A Rolling Home Gathers No Taxes But Lottsa Oppurtunity

Had a born again experience back in '76, signed over everything and was reborn as either a totally broken loser or a budding working class experiment. Either way the grocery store wasn't giving away peanut butter so...Fortunately real estate prices were about to take a nose dive around '80 [guess all those years of prayer worked] and i'd have a few years to build up a small down payment. Meanwhile everybody living in a rainforest needs a roof so i bought a great old '50 Chevy school bus that had all the RV gear but needed gutting. That, plus other carpentry jobs took the first year. The Bus morphed into mosta the down payment 4 years later when my daughter and i found a place to make our stand.

Buying a solid old RV that doesn't leak and whose appliances work, just like the bus was in '76, is still a great first step for the committed corporate resister. You can work on it as you roll from job to construction job or farm to farm. It's an inexpensive rolling roof that, once beautified, could be a nestegg or a first hogan whereever you find to make your stand. There are thousands of potentially resurectable RVs out there for a couple grand apeice. If you're an American, the great southwest desert, because of its aridity, is one place to look. If you're Canadian your best bet would be Alberta, the closest thing to Arizona we've got up here.

If you're retired like me, an old RV is a good way to downsize and enjoy the fruit of all those years of sweat plus way to keep busy as any an old RV owner will tell ya. If you're middle age it's a great way to make a new start, to re-test the wind, to live your dreams again. And if you're young, it's the best way to disappear into the underground economy, to disappear from the tax collecter, the cencus, the banks...seasonal agriculture, construction projects, living on the road, all perfect ways for younger folks to connect their roots with their dreams.

The road divides for the rolling home, one path leads to the life of the vagabond, one to the life of the homesteader. For me it was an easy choice. The call of owning, building, farming my own bit of dirt was the loudest siren's song of all. We made it, though in the first buncha years it was barely. No matter where you stake your claim, unless you're born with a silver spoon, it's gonna seem impossible to round up a down payment, impossibler yet to build a home however small, clear land or develop a garden. Up here in BC many oldtimers rolled into the budding green economy as a way to mitigate the mortage and turn their green cash into building their dreams.

Take a look around, the rich rule, the rest drool. One of the only commodities a country boy can produce that commands a decent income for the work invested is weed.

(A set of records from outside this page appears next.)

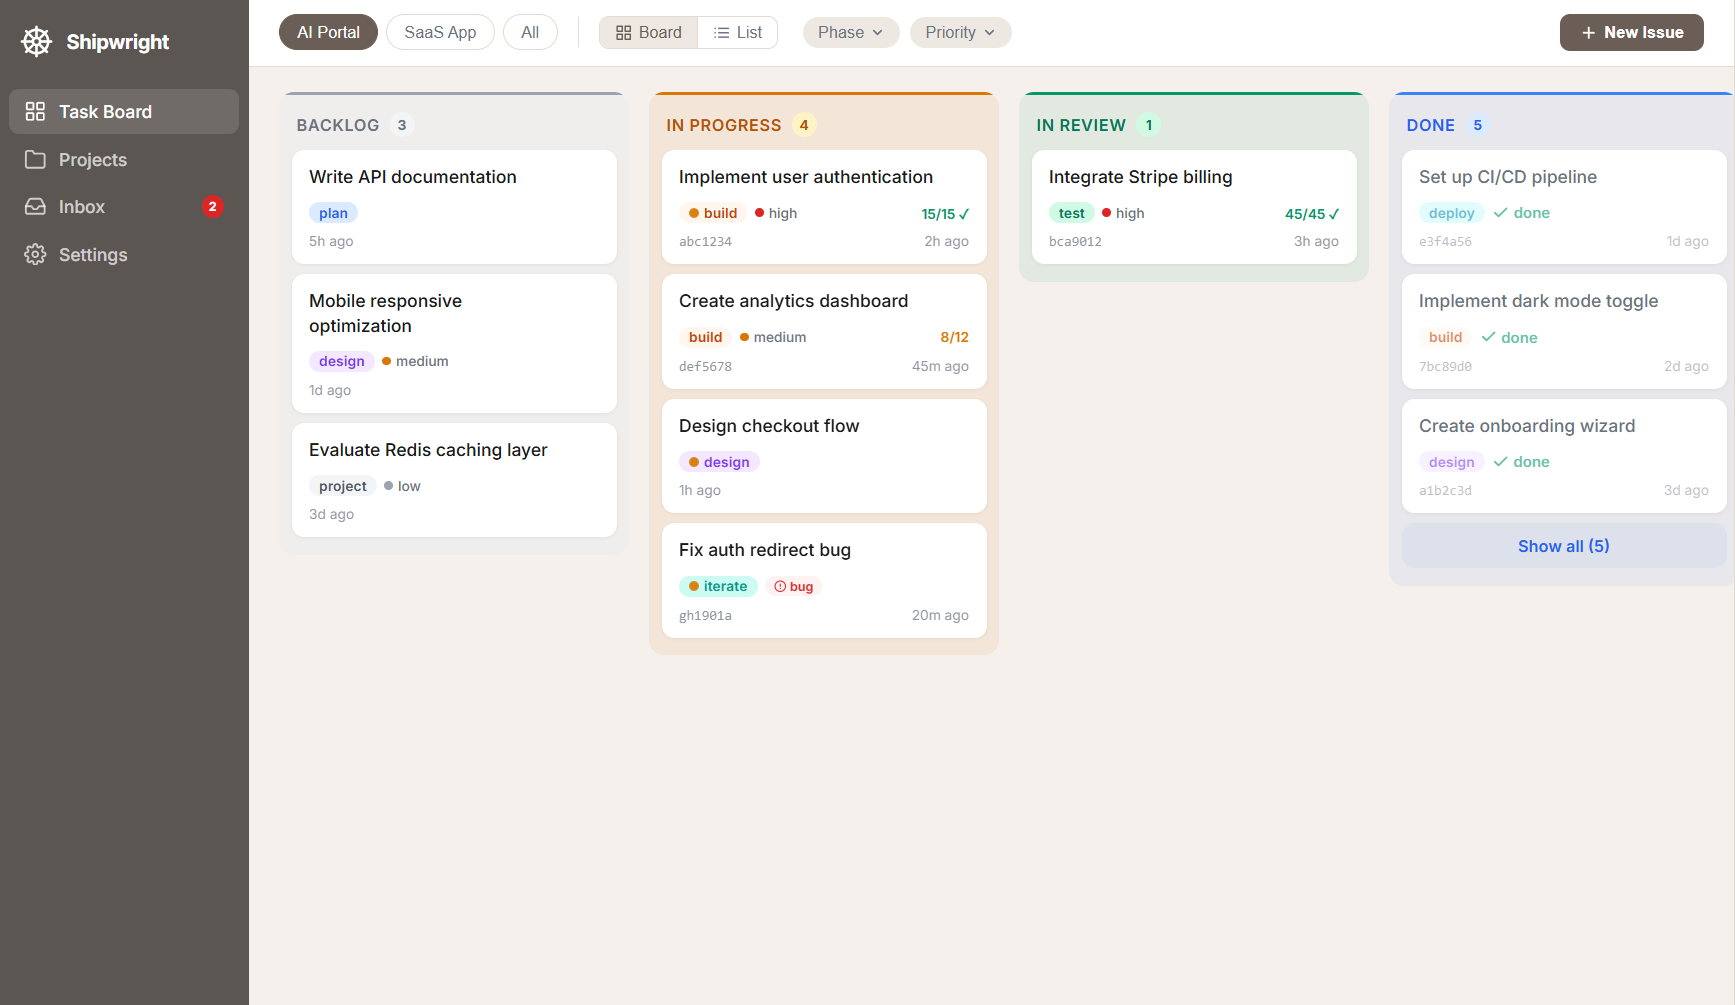
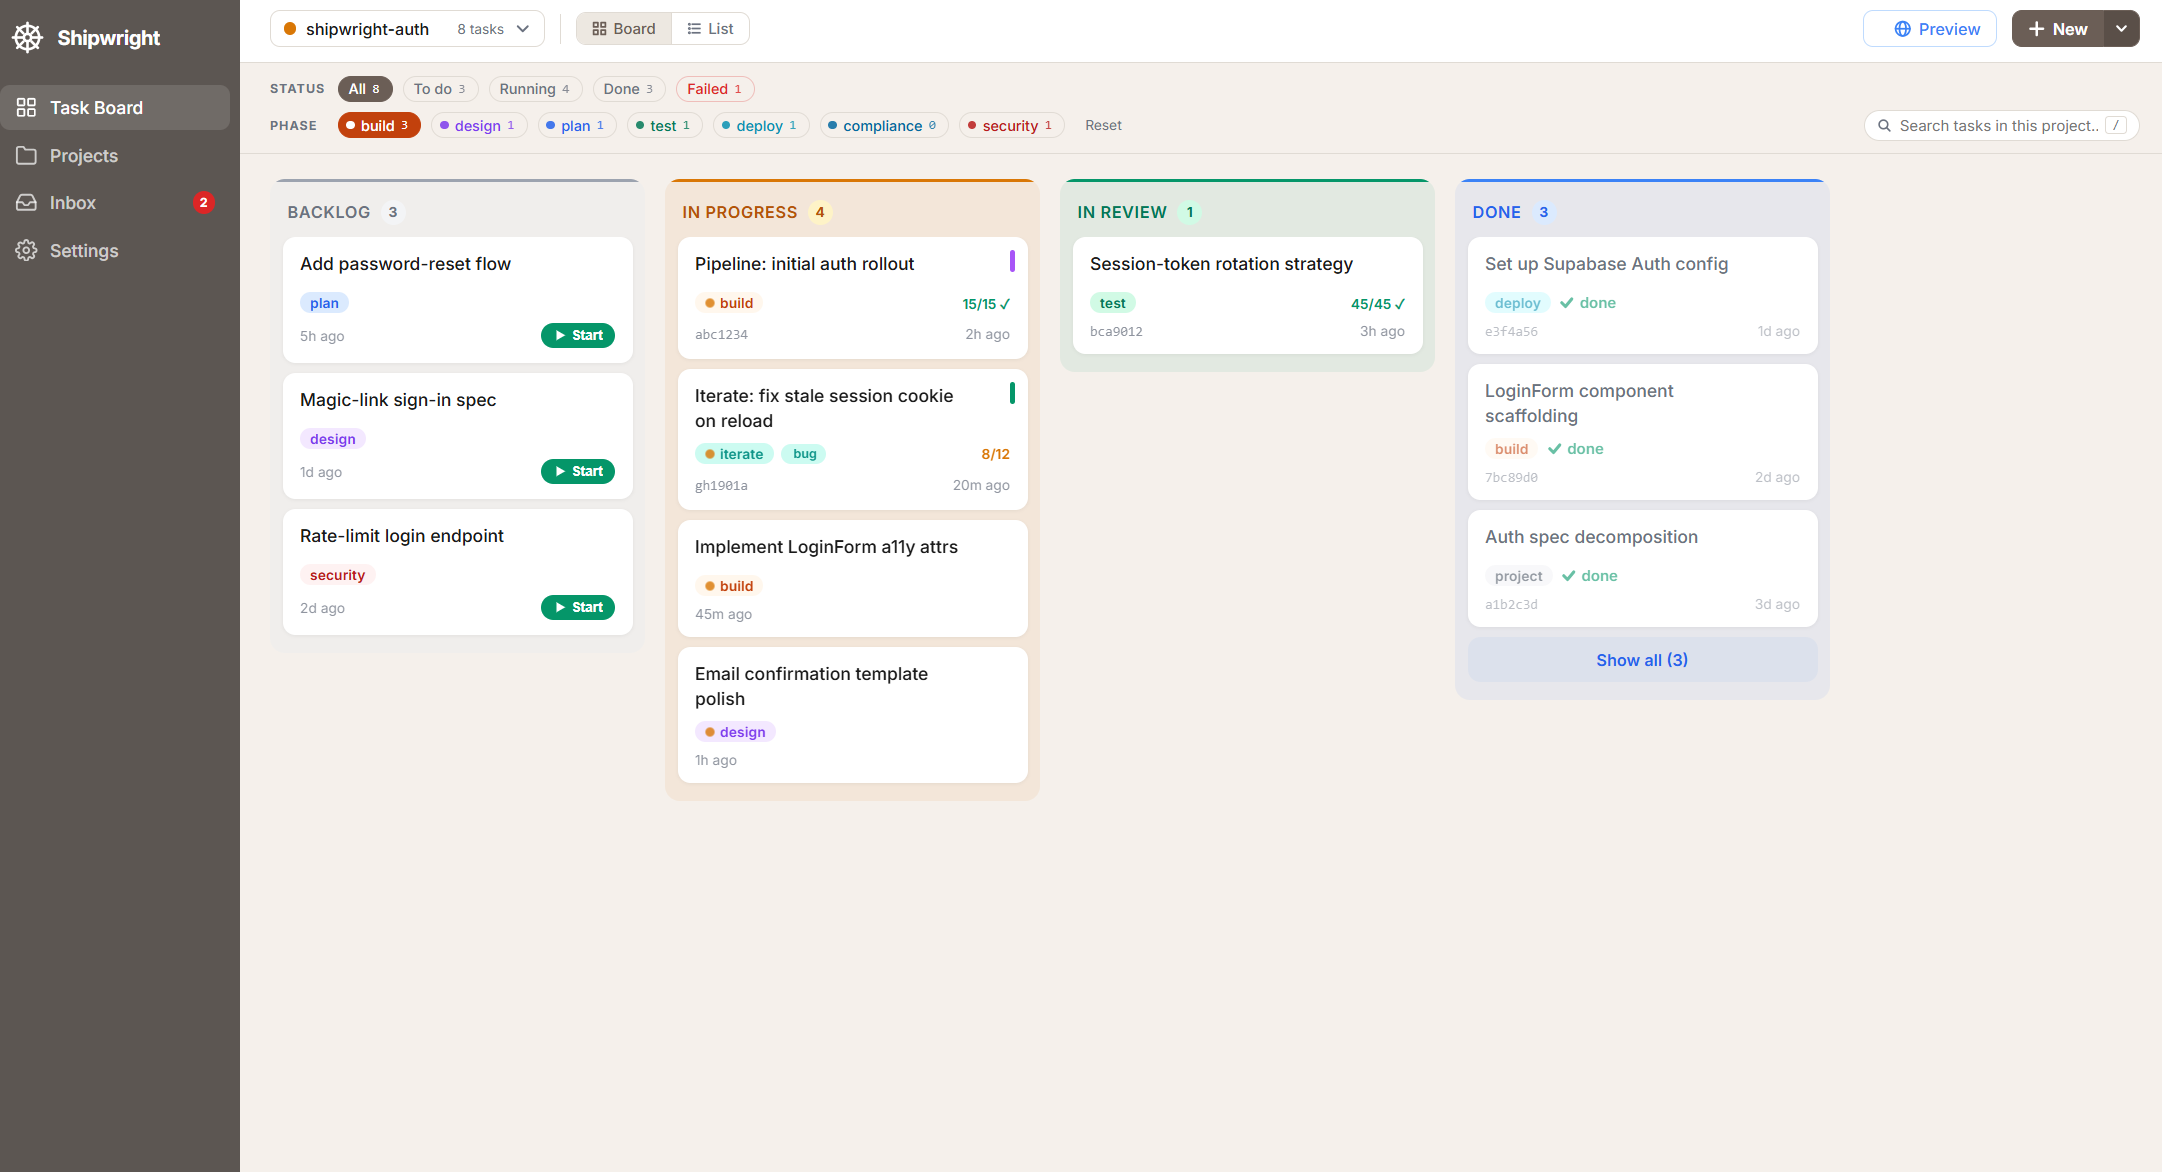
docs: refresh README + guide.md intro for post-pivot Command Center
- Drop "same product, two surfaces" / "spawns claude" language
- Lead with the multi-project kanban + no-window-juggling value
- Fix "live Claude chat" / "task-scoped chat" stale copy
- Add missing shipwright-adopt to guide.md marketplace + shell aliases
- Update Command Center hero screenshots

diff --git a/docs/guide.md b/docs/guide.md
@@ -20,7 +20,7 @@ After the initial build, daily work happens through `/shipwright-iterate` -- com
 
 Every phase emits events into an append-only log. That log is the single source of truth -- and the raw material for audit-ready compliance documentation (traceability matrix, test evidence, SBOM, change history), regenerated automatically as a side effect of every phase completion. Drift that accumulates between sessions (manual edits, force-pushes, content rot that passes mtime checks) is caught on demand via `/shipwright-compliance` — a cross-artifact detective audit across 7 check groups. You get the compliance paperwork that usually costs weeks of manual work as a byproduct of just building the software.
 
-You can drive all of this from the Claude Code VSCode Extension or CLI terminal, or through the **Shipwright Command Center** -- a local web UI with a Kanban board, task-scoped chat, and a global inbox for agent questions. It spawns the same skills under the hood; it's a surface, not a separate product.
+You can drive all of this from the Claude Code VSCode Extension or CLI terminal, or through the **Shipwright Command Center** — a local web UI with a kanban board across every Shipwright task, live transcripts per task, and a global inbox for agent questions. Instead of hunting through terminal windows or VS Code sessions, one place shows where everything stands. When you launch a new pipeline or iterate from the Command Center, it hands you the `claude` command to paste in your own terminal or VS Code Extension. Claude runs there; the Command Center follows the session live.
 
 ### Three ways to use it
 
@@ -28,7 +28,7 @@ You can drive all of this from the Claude Code VSCode Extension or CLI terminal,
 - **Daily iteration** -- `/shipwright-iterate "..."` for every change after the first deploy. Classifies intent, assesses complexity, runs the right amount of process.
 - **Single skill** -- `/shipwright-plan`, `/shipwright-test`, `/shipwright-security`, or any other skill on its own -- even on projects that never used Shipwright before.
 
-All three work from the Claude Code VSCode Extension or CLI terminal, or through the Command Center WebUI.
+All three work from the Claude Code VSCode Extension or CLI terminal directly. The Command Center WebUI layers a multi-project kanban on top — you still run Claude in your own terminal or VS Code Extension, you just stop juggling windows and VS Code sessions to see what's where.
 
 ### What You Get
 
@@ -82,7 +82,7 @@ User Description
   SHIPWRIGHT-ITERATE ....... Classify Intent --> Assess Complexity --> Adaptive Pipeline
 ```
 
-Each phase is a standalone Claude Code plugin. `/shipwright-run` orchestrates the full pipeline for the initial build, `/shipwright-iterate` drives daily changes afterwards, and every single skill can be invoked on its own. Pick the entry point that matches your moment -- from the terminal or from the Command Center WebUI.
+Each phase is a standalone Claude Code plugin. `/shipwright-run` orchestrates the full pipeline for the initial build, `/shipwright-iterate` drives daily changes afterwards, and every single skill can be invoked on its own. Pick the entry point that matches your moment: the terminal or VS Code Extension directly for single-project flow, or the Command Center WebUI when you're tracking multiple projects at once and want one board that says where everything stands.
 
 ### Design Principles
 
@@ -229,7 +229,8 @@ The marketplace approach works in both the VSCode Extension and the CLI. Add the
     "shipwright-changelog@shipwright": true,
     "shipwright-compliance@shipwright": true,
     "shipwright-iterate@shipwright": true,
-    "shipwright-preview@shipwright": true
+    "shipwright-preview@shipwright": true,
+    "shipwright-adopt@shipwright": true
   }
 }
 ```
@@ -264,6 +265,7 @@ shipwright() {
     --plugin-dir ~/shipwright/plugins/shipwright-changelog \
     --plugin-dir ~/shipwright/plugins/shipwright-compliance \
     --plugin-dir ~/shipwright/plugins/shipwright-preview \
+    --plugin-dir ~/shipwright/plugins/shipwright-adopt \
     "$@"
 }
 ```
@@ -285,6 +287,7 @@ function shipwright {
     --plugin-dir $env:USERPROFILE\shipwright\plugins\shipwright-changelog `
     --plugin-dir $env:USERPROFILE\shipwright\plugins\shipwright-compliance `
     --plugin-dir $env:USERPROFILE\shipwright\plugins\shipwright-preview `
+    --plugin-dir $env:USERPROFILE\shipwright\plugins\shipwright-adopt `
     @args
 }
 ```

Every state and province has its own weed industry, most every rural area is next door to the wide open spaces. If you're lookin to bootstrap your way to owning a bit of dirt check out the green economy.